Activity:
Among the entries below, count the lines containing the string "warm". Only the count is needed.

╭─ Supplied material

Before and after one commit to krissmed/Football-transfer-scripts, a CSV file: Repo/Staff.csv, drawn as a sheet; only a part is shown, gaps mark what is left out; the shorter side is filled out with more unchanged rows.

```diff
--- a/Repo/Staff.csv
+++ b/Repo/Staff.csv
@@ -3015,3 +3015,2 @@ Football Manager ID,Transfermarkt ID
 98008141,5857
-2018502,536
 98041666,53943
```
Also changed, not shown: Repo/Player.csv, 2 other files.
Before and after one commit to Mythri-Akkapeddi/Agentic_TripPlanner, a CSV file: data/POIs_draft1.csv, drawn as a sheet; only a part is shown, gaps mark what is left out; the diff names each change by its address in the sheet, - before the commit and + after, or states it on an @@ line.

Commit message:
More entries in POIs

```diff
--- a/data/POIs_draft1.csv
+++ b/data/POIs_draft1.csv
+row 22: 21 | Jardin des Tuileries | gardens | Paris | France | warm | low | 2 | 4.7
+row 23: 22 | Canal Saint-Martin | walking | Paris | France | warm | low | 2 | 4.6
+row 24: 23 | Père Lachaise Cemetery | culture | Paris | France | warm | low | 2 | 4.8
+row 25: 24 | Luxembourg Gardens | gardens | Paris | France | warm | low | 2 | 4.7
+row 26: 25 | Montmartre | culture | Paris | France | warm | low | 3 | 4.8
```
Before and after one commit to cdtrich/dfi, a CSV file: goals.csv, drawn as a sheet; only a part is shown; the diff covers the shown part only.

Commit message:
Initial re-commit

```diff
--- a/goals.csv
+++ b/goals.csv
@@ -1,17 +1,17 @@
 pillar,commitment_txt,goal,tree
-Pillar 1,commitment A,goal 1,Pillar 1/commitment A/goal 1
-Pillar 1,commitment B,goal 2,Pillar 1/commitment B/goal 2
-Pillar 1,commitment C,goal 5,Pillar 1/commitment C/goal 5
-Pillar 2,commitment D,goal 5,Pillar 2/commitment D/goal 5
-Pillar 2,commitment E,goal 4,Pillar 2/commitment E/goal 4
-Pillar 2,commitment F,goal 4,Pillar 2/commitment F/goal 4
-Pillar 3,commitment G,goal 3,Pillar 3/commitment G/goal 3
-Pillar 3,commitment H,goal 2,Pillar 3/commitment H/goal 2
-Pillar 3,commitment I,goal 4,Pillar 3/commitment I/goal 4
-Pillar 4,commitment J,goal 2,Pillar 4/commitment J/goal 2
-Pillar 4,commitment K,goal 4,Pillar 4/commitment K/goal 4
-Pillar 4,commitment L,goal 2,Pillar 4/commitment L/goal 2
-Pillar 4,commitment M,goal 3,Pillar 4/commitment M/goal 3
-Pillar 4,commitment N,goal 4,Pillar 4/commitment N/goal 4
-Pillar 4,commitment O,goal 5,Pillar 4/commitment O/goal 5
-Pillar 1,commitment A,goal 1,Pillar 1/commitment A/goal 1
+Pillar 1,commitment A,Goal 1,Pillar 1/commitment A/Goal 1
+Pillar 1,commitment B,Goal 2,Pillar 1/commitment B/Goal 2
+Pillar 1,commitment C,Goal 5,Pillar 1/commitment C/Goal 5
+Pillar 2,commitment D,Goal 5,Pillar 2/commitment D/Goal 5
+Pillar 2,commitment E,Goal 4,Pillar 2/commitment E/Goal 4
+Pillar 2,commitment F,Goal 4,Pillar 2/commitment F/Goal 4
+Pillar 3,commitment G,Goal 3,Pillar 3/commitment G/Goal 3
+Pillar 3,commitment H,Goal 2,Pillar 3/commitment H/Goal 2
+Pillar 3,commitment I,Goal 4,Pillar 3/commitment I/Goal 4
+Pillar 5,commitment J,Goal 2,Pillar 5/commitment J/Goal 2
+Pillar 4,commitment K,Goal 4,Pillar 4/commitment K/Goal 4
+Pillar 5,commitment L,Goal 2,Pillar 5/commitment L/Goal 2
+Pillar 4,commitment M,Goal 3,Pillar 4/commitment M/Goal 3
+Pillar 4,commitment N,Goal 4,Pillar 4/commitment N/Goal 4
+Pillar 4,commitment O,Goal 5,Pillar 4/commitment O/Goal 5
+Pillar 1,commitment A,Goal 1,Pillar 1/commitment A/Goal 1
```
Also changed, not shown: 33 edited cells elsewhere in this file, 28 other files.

╰─
╭─ Supplied material

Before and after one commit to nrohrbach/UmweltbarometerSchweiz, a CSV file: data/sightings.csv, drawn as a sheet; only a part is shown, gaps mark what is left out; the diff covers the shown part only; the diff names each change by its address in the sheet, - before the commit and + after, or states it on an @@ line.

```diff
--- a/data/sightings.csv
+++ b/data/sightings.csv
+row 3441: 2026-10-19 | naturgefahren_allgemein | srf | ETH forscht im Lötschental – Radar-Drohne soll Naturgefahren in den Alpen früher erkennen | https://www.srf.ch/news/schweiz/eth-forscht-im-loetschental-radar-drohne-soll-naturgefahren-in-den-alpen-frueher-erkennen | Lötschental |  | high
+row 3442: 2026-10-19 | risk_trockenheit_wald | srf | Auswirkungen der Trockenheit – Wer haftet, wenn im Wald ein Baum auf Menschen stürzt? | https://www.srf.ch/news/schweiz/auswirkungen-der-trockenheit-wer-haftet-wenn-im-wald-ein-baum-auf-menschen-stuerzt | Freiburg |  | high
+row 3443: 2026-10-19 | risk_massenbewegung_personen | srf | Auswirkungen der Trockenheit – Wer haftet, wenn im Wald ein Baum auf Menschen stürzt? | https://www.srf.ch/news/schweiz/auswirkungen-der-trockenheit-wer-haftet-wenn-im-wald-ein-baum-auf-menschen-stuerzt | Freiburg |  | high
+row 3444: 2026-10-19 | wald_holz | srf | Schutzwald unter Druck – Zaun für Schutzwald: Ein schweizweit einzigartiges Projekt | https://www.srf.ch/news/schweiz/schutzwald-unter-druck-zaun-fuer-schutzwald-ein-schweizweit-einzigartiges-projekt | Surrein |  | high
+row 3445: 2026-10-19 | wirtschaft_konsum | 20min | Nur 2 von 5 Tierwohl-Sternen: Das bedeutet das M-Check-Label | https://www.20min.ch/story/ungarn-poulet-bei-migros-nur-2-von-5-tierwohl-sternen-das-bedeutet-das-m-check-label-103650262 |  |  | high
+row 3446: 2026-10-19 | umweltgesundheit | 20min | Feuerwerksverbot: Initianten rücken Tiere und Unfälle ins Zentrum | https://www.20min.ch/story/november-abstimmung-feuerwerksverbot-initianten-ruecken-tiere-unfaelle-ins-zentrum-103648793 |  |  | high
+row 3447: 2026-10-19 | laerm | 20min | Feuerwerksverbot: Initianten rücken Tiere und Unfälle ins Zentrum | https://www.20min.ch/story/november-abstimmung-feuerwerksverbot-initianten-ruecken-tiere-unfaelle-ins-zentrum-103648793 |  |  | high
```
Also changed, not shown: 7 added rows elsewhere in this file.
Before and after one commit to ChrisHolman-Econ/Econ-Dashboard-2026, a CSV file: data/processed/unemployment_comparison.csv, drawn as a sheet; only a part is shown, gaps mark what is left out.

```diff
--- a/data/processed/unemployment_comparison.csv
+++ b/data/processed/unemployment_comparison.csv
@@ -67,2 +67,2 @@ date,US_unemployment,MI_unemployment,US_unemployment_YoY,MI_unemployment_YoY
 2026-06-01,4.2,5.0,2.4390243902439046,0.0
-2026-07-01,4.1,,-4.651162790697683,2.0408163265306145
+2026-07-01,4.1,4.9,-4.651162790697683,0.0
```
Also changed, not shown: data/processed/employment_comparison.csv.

╰─

Solution:
5